This web site is an outgrowth of the Taxonomy, DNA, and Barcode of Life meeting held at Banbury Center, Cold Spring Harbor Laboratory, September 9-12, 2003. It is designed and managed by Mark Stoeckle, Perrin Meyer, and Jason Yung at the Program for the Human Environment (PHE) at The Rockefeller University.

About the Program for the Human Environment

The involvement of the Program for the Human Environment in DNA barcoding dates to Jesse Ausubel's attendance in February 2002 at a conference in Nova Scotia organized by the Canadian Center for Marine Biodiversity. At the conference, Paul Hebert presented for the first time his concept of large-scale DNA barcoding for species identification. Impressed by the potential for this technology to address difficult challenges in the Census of Marine Life, Jesse agreed with Paul on encouraging a conference to explore the contribution taxonomy and DNA could make to the Census as well as other large-scale terrestrial efforts. In his capacity as a Program Director of the Sloan Foundation, Jesse turned to the Banbury Conference Center of Cold Spring Harbor Laboratory, whose leader Jan Witkowski prepared a strong proposal to explore both the scientific reliability of barcoding and the processes that might bring it to broad application. Concurrently, PHE researcher Mark Stoeckle began to work with the Hebert lab on analytic studies of barcoding in birds. Our involvement in barcoding now takes 3 forms: assisting the organizational development of the Consortium for the Barcode of Life and the Barcode of Life Initiative; contributing to the scientific development of the field, especially by studies in birds, and contributing to public understanding of the science and technology of barcoding and its applications through improved visualization techniques and preparation of brochures and other broadly accessible means, including this website.

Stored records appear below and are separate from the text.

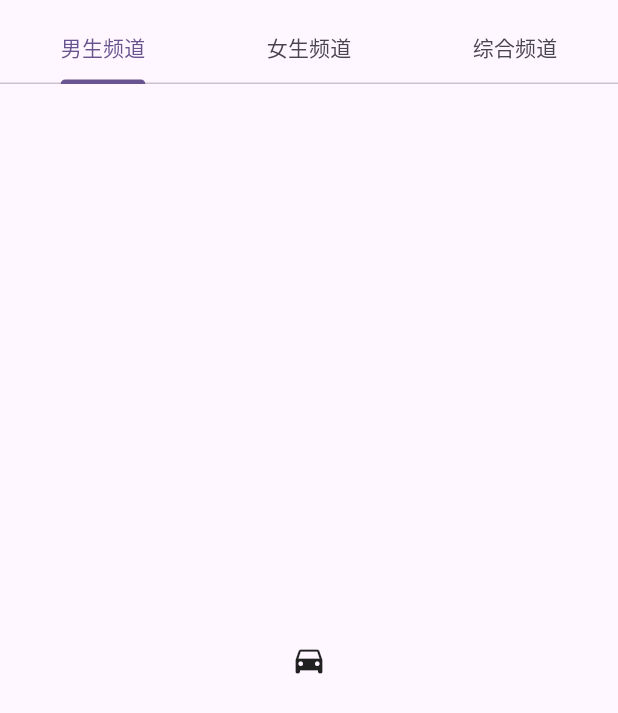
After one commit to ChenSino/flutter-chensino, a Flutter app: the BookCategoryPage screen opened directly, on a phone screen of 412 x 824 dp. The commit adds this screen. Shown: the top 713 px of the screen. Run offline on Flutter 3.47's test engine with Material 3 defaults, Android fonts, the phone set to English and light mode, and no system bars; our stand-ins replace dio, easy_refresh, webview_flutter; missing offline and left inert: webview_flutter_android, webview_flutter_wkwebview.

Commit message:
添加频道

```diff
--- /dev/null
+++ b/lib/page/categoryPage.dart
@@ -0,0 +1,36 @@
+import 'package:flutter/material.dart';
+
+class BookCategoryPage extends StatefulWidget {
+  const BookCategoryPage({super.key});
+
+  @override
+  State<BookCategoryPage> createState() => _BookCategoryPageState();
+}
+
+class _BookCategoryPageState extends State<BookCategoryPage> {
+  @override
+  Widget build(BuildContext context) {
+    return DefaultTabController(
+        length: 3,
+        child: Scaffold(
+          appBar: AppBar(
+              bottom: const PreferredSize(
+            preferredSize: Size.fromHeight(0.0), // 将TabBar与顶部的间距设为0
+            child: TabBar(
+              tabs: [
+                Tab(text: '男生频道'),
+                Tab(text: '女生频道'),
+                Tab(text: '综合频道'),
+              ],
+            ),
+          )),
+          body: const TabBarView(
+            children: [
+              Icon(Icons.directions_car),
+              Icon(Icons.directions_transit),
+              Icon(Icons.directions_bike),
+            ],
+          ),
+        ));
+  }
+}
```
Also changed, not shown: lib/main.dart (+8 -7 lines).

While the Sloan Foundation continues to support CBOL through a grant to the Smithsonian Institution, it does not provide financial support for barcoding research itself or support to the PHE for its research in this field.